[[ Material for the task open ]]
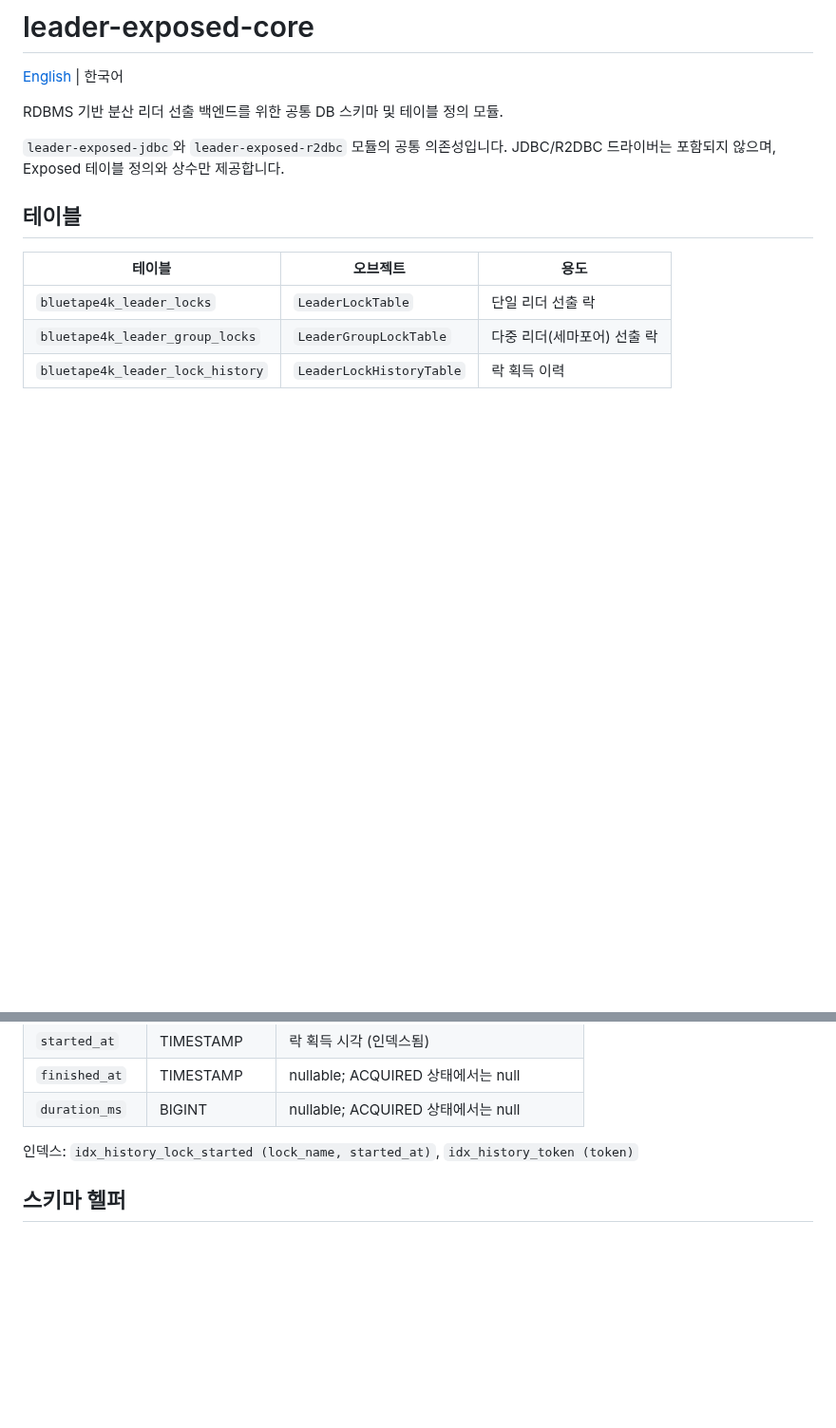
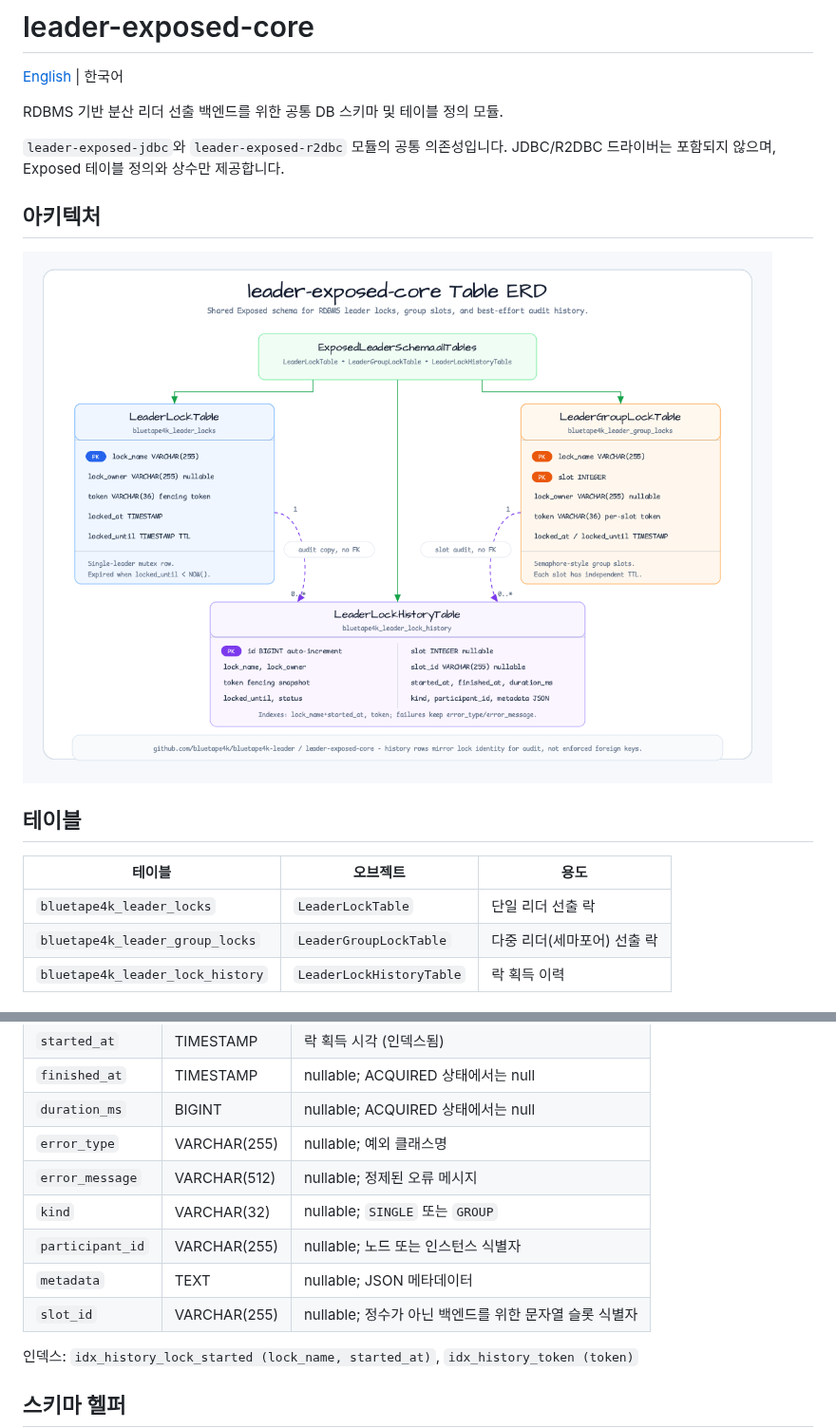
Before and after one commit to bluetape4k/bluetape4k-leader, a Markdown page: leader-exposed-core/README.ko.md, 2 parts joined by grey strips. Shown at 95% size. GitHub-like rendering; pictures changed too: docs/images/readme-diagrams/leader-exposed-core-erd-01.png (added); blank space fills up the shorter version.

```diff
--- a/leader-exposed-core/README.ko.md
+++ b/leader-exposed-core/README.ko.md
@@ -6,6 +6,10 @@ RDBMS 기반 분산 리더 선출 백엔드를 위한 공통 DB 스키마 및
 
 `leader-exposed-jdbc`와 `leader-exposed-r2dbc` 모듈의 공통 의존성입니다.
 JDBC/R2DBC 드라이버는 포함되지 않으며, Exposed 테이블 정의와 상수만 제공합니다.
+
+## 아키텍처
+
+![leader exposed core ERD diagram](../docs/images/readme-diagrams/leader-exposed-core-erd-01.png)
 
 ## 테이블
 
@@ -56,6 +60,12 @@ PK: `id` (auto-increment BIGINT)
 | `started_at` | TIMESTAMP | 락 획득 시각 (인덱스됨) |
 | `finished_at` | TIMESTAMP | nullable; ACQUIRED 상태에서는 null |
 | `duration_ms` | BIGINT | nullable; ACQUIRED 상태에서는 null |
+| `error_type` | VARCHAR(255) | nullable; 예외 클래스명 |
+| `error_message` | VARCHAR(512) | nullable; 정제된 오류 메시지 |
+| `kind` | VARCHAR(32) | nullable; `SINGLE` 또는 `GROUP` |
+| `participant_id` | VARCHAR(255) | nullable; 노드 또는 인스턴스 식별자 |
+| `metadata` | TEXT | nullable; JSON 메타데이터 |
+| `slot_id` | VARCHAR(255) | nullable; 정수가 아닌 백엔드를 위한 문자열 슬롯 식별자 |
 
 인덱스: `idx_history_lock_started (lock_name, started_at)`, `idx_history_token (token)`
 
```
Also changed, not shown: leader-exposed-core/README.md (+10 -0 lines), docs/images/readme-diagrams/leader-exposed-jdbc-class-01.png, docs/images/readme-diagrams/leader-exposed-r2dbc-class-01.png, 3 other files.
[[ Material for the task closed ]]
Leaving out the images, return the entries above exactly as they read.

Before and after one commit to bluetape4k/bluetape4k-leader, a Markdown page: leader-exposed-core/README.ko.md, 2 parts joined by grey strips. Shown at 95% size. GitHub-like rendering; pictures changed too: docs/images/readme-diagrams/leader-exposed-core-erd-01.png (added); blank space fills up the shorter version.

```diff
--- a/leader-exposed-core/README.ko.md
+++ b/leader-exposed-core/README.ko.md
@@ -6,6 +6,10 @@ RDBMS 기반 분산 리더 선출 백엔드를 위한 공통 DB 스키마 및
 
 `leader-exposed-jdbc`와 `leader-exposed-r2dbc` 모듈의 공통 의존성입니다.
 JDBC/R2DBC 드라이버는 포함되지 않으며, Exposed 테이블 정의와 상수만 제공합니다.
+
+## 아키텍처
+
+![leader exposed core ERD diagram](../docs/images/readme-diagrams/leader-exposed-core-erd-01.png)
 
 ## 테이블
 
@@ -56,6 +60,12 @@ PK: `id` (auto-increment BIGINT)
 | `started_at` | TIMESTAMP | 락 획득 시각 (인덱스됨) |
 | `finished_at` | TIMESTAMP | nullable; ACQUIRED 상태에서는 null |
 | `duration_ms` | BIGINT | nullable; ACQUIRED 상태에서는 null |
+| `error_type` | VARCHAR(255) | nullable; 예외 클래스명 |
+| `error_message` | VARCHAR(512) | nullable; 정제된 오류 메시지 |
+| `kind` | VARCHAR(32) | nullable; `SINGLE` 또는 `GROUP` |
+| `participant_id` | VARCHAR(255) | nullable; 노드 또는 인스턴스 식별자 |
+| `metadata` | TEXT | nullable; JSON 메타데이터 |
+| `slot_id` | VARCHAR(255) | nullable; 정수가 아닌 백엔드를 위한 문자열 슬롯 식별자 |
 
 인덱스: `idx_history_lock_started (lock_name, started_at)`, `idx_history_token (token)`
 
```
Also changed, not shown: leader-exposed-core/README.md (+10 -0 lines), docs/images/readme-diagrams/leader-exposed-jdbc-class-01.png, docs/images/readme-diagrams/leader-exposed-r2dbc-class-01.png, 3 other files.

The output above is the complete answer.